**Work to complete:** Exact duplicates of the lines from the top of the data through the line containing "Also changed, not shown: resouces/core.css" are needed, with every picture left out.

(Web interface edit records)
-*-

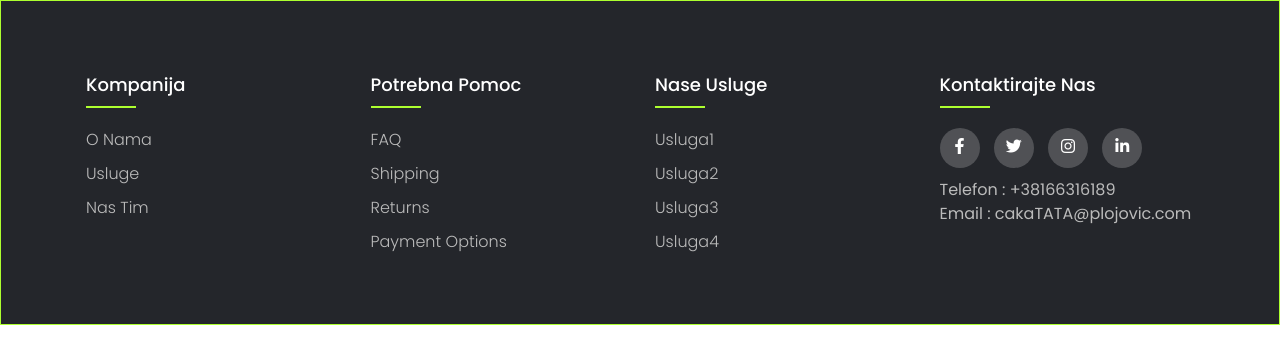
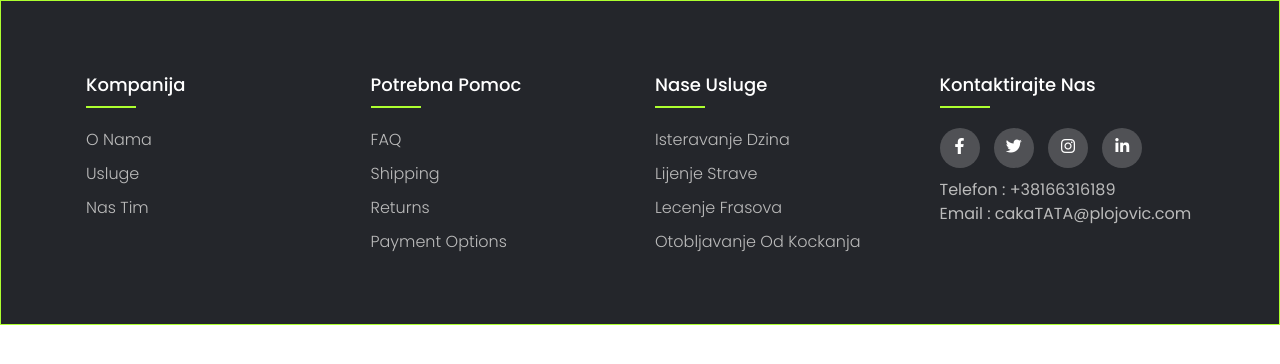
Before and after one commit to Camil-P/Clinic, a PHP site: page / in a window 1280 px wide. Shown: the top 364 px of the page. Run offline with PHP 8.4, Linux system fonts and the light colour scheme; some libraries are stand-ins or nearby versions.

Commit message:
editFooter

```diff
--- a/index.html
+++ b/index.html
@@ -50,10 +50,10 @@
           <div class="footer-col">
             <h4>Nase usluge</h4>
             <ul>
-              <li><a href="#">usluga1</a></li>
-              <li><a href="#">usluga2</a></li>
-              <li><a href="#">usluga3</a></li>
-              <li><a href="#">usluga4</a></li>
+              <li><a href="#">Isteravanje dzina</a></li>
+              <li><a href="#">lijenje strave</a></li>
+              <li><a href="#">lecenje frasova</a></li>
+              <li><a href="#">otobljavanje od kockanja</a></li>
             </ul>
           </div>
           <div class="footer-col">
```
Also changed, not shown: resouces/core.css (line endings or trailing spaces).
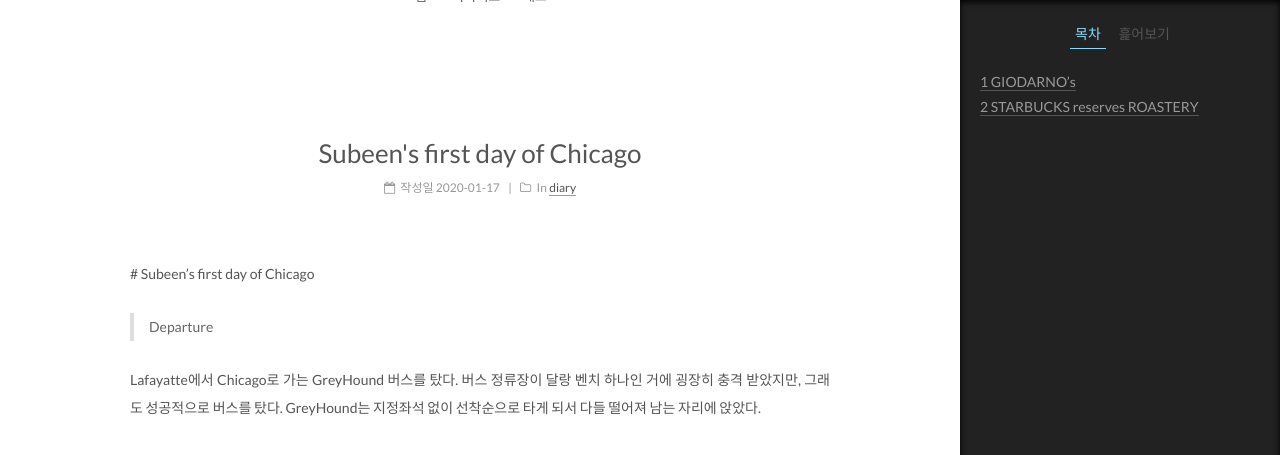
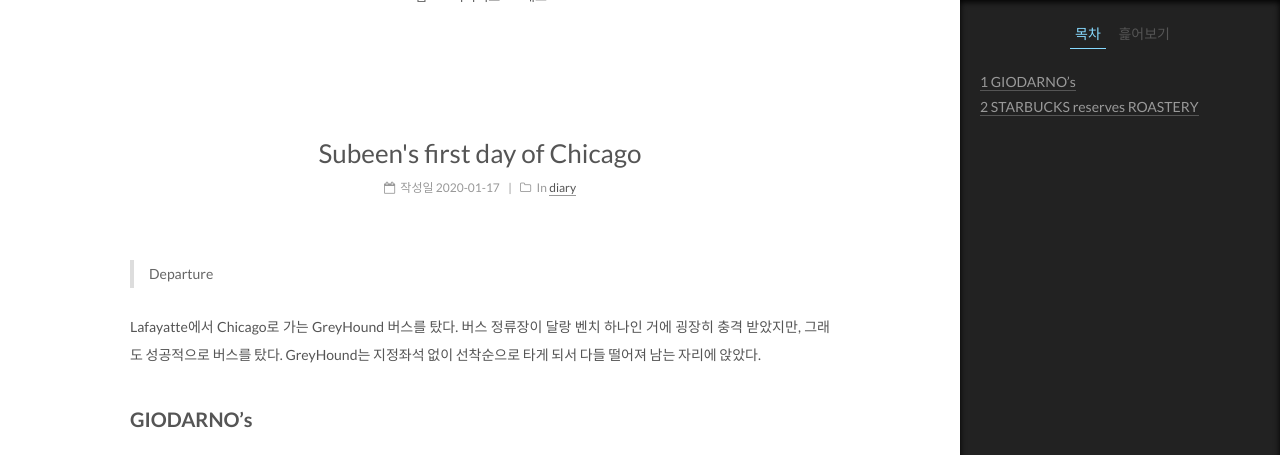
Before and after one commit to purdueblog/purdueblog.github.io, a Jekyll site: the page built from _posts/2020-01-17-First-day-of-Chicago.md, in a window 1280 px wide and 1400 px high, scrolled down 207 px. Shown: the top 455 px of the window. Built offline with Jekyll 4.4.1, drawn with Linux system fonts in a browser that asks for light colours.

Commit message:
Update 2020-01-17-First-day-of-Chicago.md
correct

```diff
--- a/_posts/2020-01-17-First-day-of-Chicago.md
+++ b/_posts/2020-01-17-First-day-of-Chicago.md
@@ -5,10 +5,6 @@ categories: diary
 tags : chicago traveling diary giodarno's starbucks
 author : subeen
 ---
-
-
-
- # Subeen's first day of Chicago
 
 >  Departure
 
```
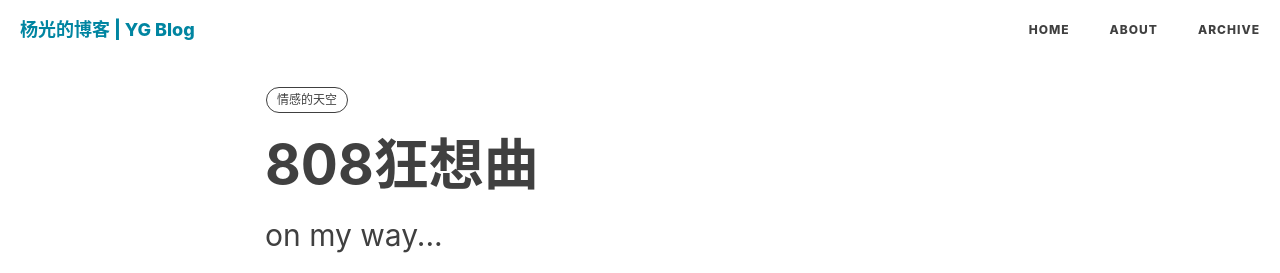
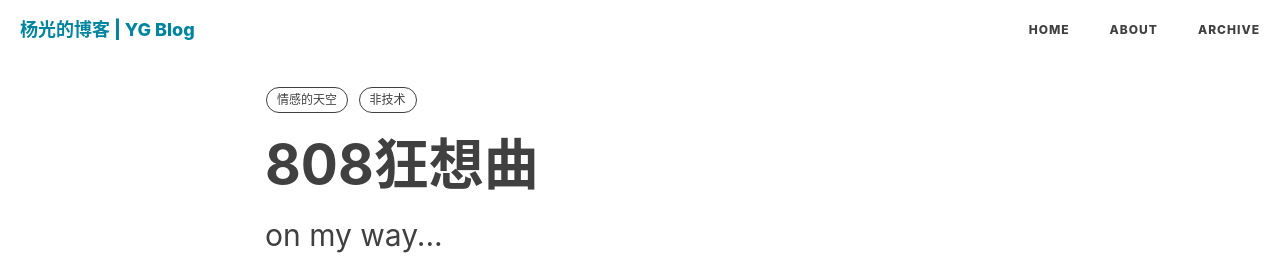
Before and after one commit to Winterdirge/MyBlog, a Jekyll site: the page built from _posts/2019-07-10-on-my-way-to-beijing.markdown, in a window 1280 px wide and 900 px high. Shown: the top 273 px of the window. Built offline with Jekyll 4.4.1, drawn with Linux system fonts in a browser that asks for light colours; nearby versions of some CDN libraries; comment, search, counter and statistics services are not loaded.

Commit message:
add new category.

```diff
--- a/_posts/2019-03-13-Swift-Initialization.markdown
+++ b/_posts/2019-03-13-Swift-Initialization.markdown
@@ -10,6 +10,7 @@ tags:
     - Swift
     - iOS
     - 移动端
+    - 技术
 ---
 
 
--- a/_posts/2019-07-04-Swift-5.0-new-feature.markdown
+++ b/_posts/2019-07-04-Swift-5.0-new-feature.markdown
@@ -9,6 +9,7 @@ tags:
     - 移动端
     - iOS
     - Swift
+    - 技术
 ---
 
 # Raw strings
--- a/_posts/2019-07-05-Swift-Closures-Thinking.markdown
+++ b/_posts/2019-07-05-Swift-Closures-Thinking.markdown
@@ -9,6 +9,7 @@ tags:
     - Swift
     - iOS
     - 移动端
+    - 技术
 ---
 
 >本文不会对Closures的基本语法进行解读，如果对于Closures语法有所疑惑，请参考[Apple官方文档](https://docs.swift.org/swift-book/LanguageGuide/Closures.html)
--- a/_posts/2019-07-06-first-step-to-success.markdown
+++ b/_posts/2019-07-06-first-step-to-success.markdown
@@ -8,6 +8,7 @@ header-style: text
 tags:
     - Jekyll
     - 博客搭建
+    - 技术
 ---
 
 >本文主要记录博客的搭建过程，以及出现的问题。本文撰写时，博客整体框架已基本完成，还有许多细节需要调整。如果你是大牛，那么这篇文章可能对你来说没什么用，如果你也想搭建一个属于自己的博客，那么读完本文，你一定会有所收获。
--- a/_posts/2019-07-10-on-my-way-to-beijing.markdown
+++ b/_posts/2019-07-10-on-my-way-to-beijing.markdown
@@ -7,6 +7,7 @@ author:     "YangGuang"
 header-style: text
 tags:
     - 情感的天空
+    - 非技术
 ---
 
 每次回家然后再次踏上征程的时候，都有一种盲目的慌乱感，也不知道到底是为什么不安，是对现状的不满，还是对前路的迷茫，抑或是讨厌那种一直漂泊的感觉。
--- a/_posts/2019-07-11-first-step-to-success-2.markdown
+++ b/_posts/2019-07-11-first-step-to-success-2.markdown
@@ -8,6 +8,7 @@ header-style: text
 tags:
     - Jekyll
     - 博客搭建
+    - 技术
 ---
 
 # 回顾
```
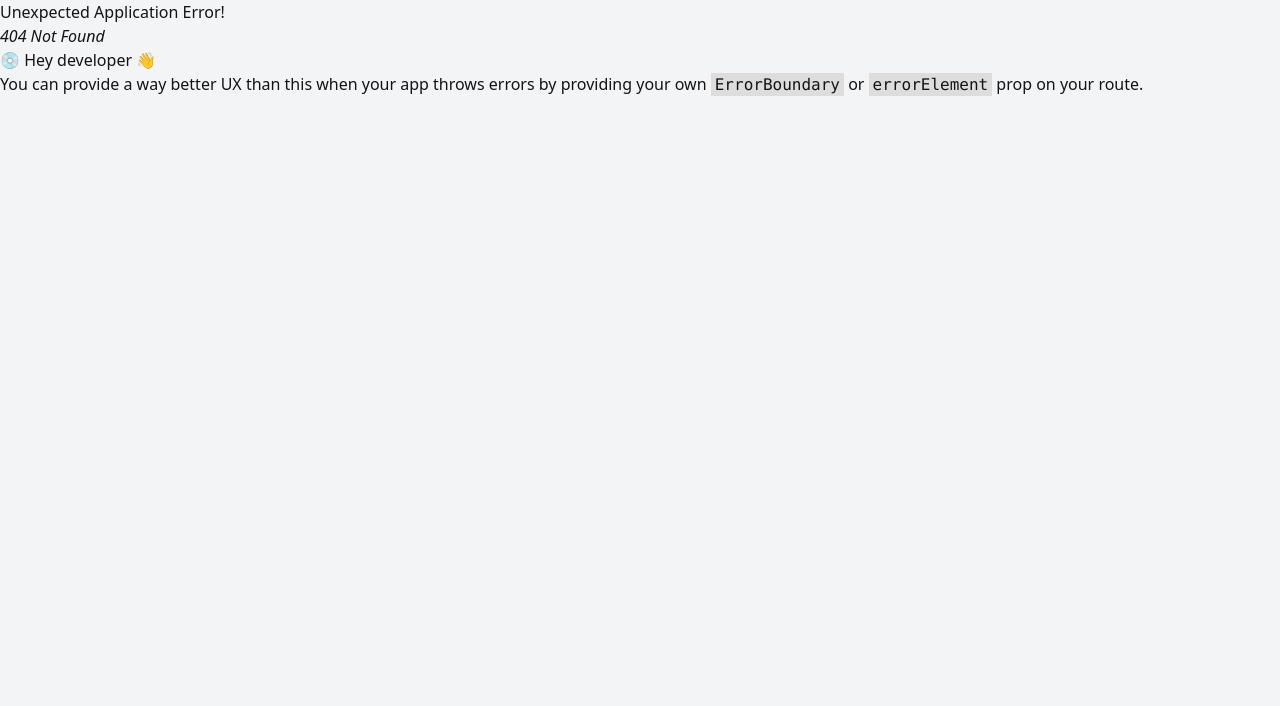
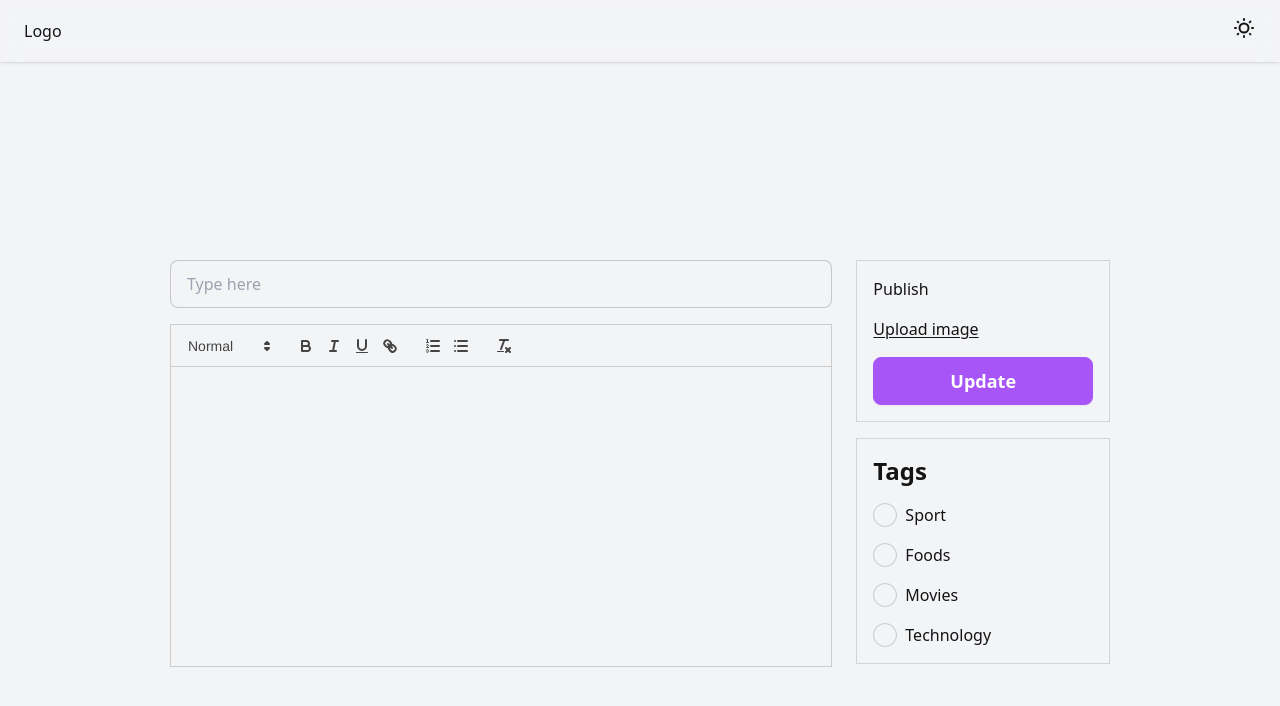
Before and after one commit to sigwaldostepan/project-doscom, a React (Vite) app in the folder frontend/: page /write in a window 1280 px wide. Before the commit this address had no page. Shown: the top 706 px of the page. Built offline with nearby package versions, Linux system fonts and the light colour scheme.

Commit message:
add create post page

```diff
--- a/frontend/package.json
+++ b/frontend/package.json
@@ -13,6 +13,8 @@
     "@tanstack/react-query": "^5.31.0",
     "react": "^18.2.0",
     "react-dom": "^18.2.0",
+    "react-icons": "^5.1.0",
+    "react-quill": "^2.0.0",
     "react-router-dom": "^6.22.3"
   },
   "devDependencies": {
--- /dev/null
+++ b/frontend/src/pages/CreatePost.jsx
@@ -0,0 +1,117 @@
+import { useState } from "react";
+import ReactQuill from "react-quill";
+import "react-quill/dist/quill.snow.css";
+import Button from "../components/Button";
+
+const CreatePost = () => {
+  const [tags, setTags] = useState("");
+  const [value, setValue] = useState("");
+
+  const handleSubmit = (event) => {
+    event.preventDefault();
+
+    console.log(tags);
+  };
+
+  return (
+    <>
+      <main>
+        <div className="h-screen flex items-center justify-center">
+          <div className="w-full flex items-center justify-center">
+            <div className="w-full max-w-[940px] flex gap-6">
+              <div className="w-full max-w-[720px] flex flex-col gap-4">
+                <input
+                  type="text"
+                  placeholder="Type here"
+                  className="input input-bordered"
+                />
+                <ReactQuill
+                  theme="snow"
+                  value={value}
+                  onChange={setValue}
+                  className={`h-[300px] text-info rounded-md`}
+                />
+              </div>
+              <form
+                className="w-[360px] flex flex-col gap-4"
+                onSubmit={(e) => handleSubmit(e)}
+              >
+                <div className="w-full p-4 flex flex-col gap-4 border border-gray-300">
+                  <h2>Publish</h2>
+                  <label
+                    className="underline underline-offset-2 cursor-pointer"
+                    htmlFor="image"
+                  >
+                    Upload image
+                  </label>
+                  <input
+                    type="file"
+                    id="image"
+                    name="tags"
+                    className="hidden"
+                  />
+                  <Button type={"submit"} message={"Update"} />
+                </div>
+                <div className="w-full p-4 flex flex-col gap-4 border border-gray-300">
+                  <h2 className="font-bold text-2xl">Tags</h2>
+                  <div className="flex flex-col gap-4">
+                    <div className="flex items-center gap-2">
+                      <input
+                        value="sport"
+                        type="radio"
+                        id="sport"
+                        name="tags"
+                        className="radio"
+                      />
+                      <label htmlFor="sport" className="text-base">
+                        Sport
+                      </label>
+                    </div>
+                  </div>
+                  <div className="flex items-center gap-2">
+                    <input
+                      value="radio"
+                      type="radio"
+                      id="foods"
+                      name="tags"
+                      className="radio"
+                    />
+                    <label htmlFor="foods" className="text-base">
+                      Foods
+                    </label>
+                  </div>
+                  <div className="flex items-center gap-2">
+                    <input
+                      value="radio"
+                      type="radio"
+                      id="movies"
+                      name="tags"
+                      className="radio"
+                    />
+                    <label htmlFor="movies" className="text-base">
+                      Movies
+                    </label>
+                  </div>
+                  <div className="flex items-center gap-2">
+                    <input
+                      value="technology"
+                      type="radio"
+                      id="technology"
+                      name="tags"
+                      className="radio"
+                    />
+                    <label htmlFor="technology" className="text-base">
+                      Technology
+                    </label>
+                  </div>
+                </div>
+              </form>
+            </div>
+          </div>
+        </div>
+      </main>
+    </>
+  );
+};
+
+export default CreatePost;
--- a/frontend/tailwind.config.js
+++ b/frontend/tailwind.config.js
@@ -13,7 +13,7 @@ export default {
           accent: "#6d28d9",
           neutral: "#DDDDDD",
           "base-100": "#f3f4f6",
-          info: "#ff00ff",
+          info: "#000000",
           success: "#22c55e",
           warning: "#facc15",
           error: "#ef4444",
@@ -24,7 +24,7 @@ export default {
           accent: "#00ffff",
           neutral: "#303030",
           "base-100": "#252525",
-          info: "#7e22ce",
+          info: "#ffffff",
           success: "#eab308",
           warning: "#00ff00",
           error: "#dc2626",
```
Also changed, not shown: frontend/src/App.jsx (+10 -0 lines), 1 other file (tests, documents, lock files or other folders).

-*-

**Your solution:**
Before and after one commit to Camil-P/Clinic, a PHP site: page / in a window 1280 px wide. Shown: the top 364 px of the page. Run offline with PHP 8.4, Linux system fonts and the light colour scheme; some libraries are stand-ins or nearby versions.

Commit message:
editFooter

```diff
--- a/index.html
+++ b/index.html
@@ -50,10 +50,10 @@
           <div class="footer-col">
             <h4>Nase usluge</h4>
             <ul>
-              <li><a href="#">usluga1</a></li>
-              <li><a href="#">usluga2</a></li>
-              <li><a href="#">usluga3</a></li>
-              <li><a href="#">usluga4</a></li>
+              <li><a href="#">Isteravanje dzina</a></li>
+              <li><a href="#">lijenje strave</a></li>
+              <li><a href="#">lecenje frasova</a></li>
+              <li><a href="#">otobljavanje od kockanja</a></li>
             </ul>
           </div>
           <div class="footer-col">
```
Also changed, not shown: resouces/core.css (line endings or trailing spaces).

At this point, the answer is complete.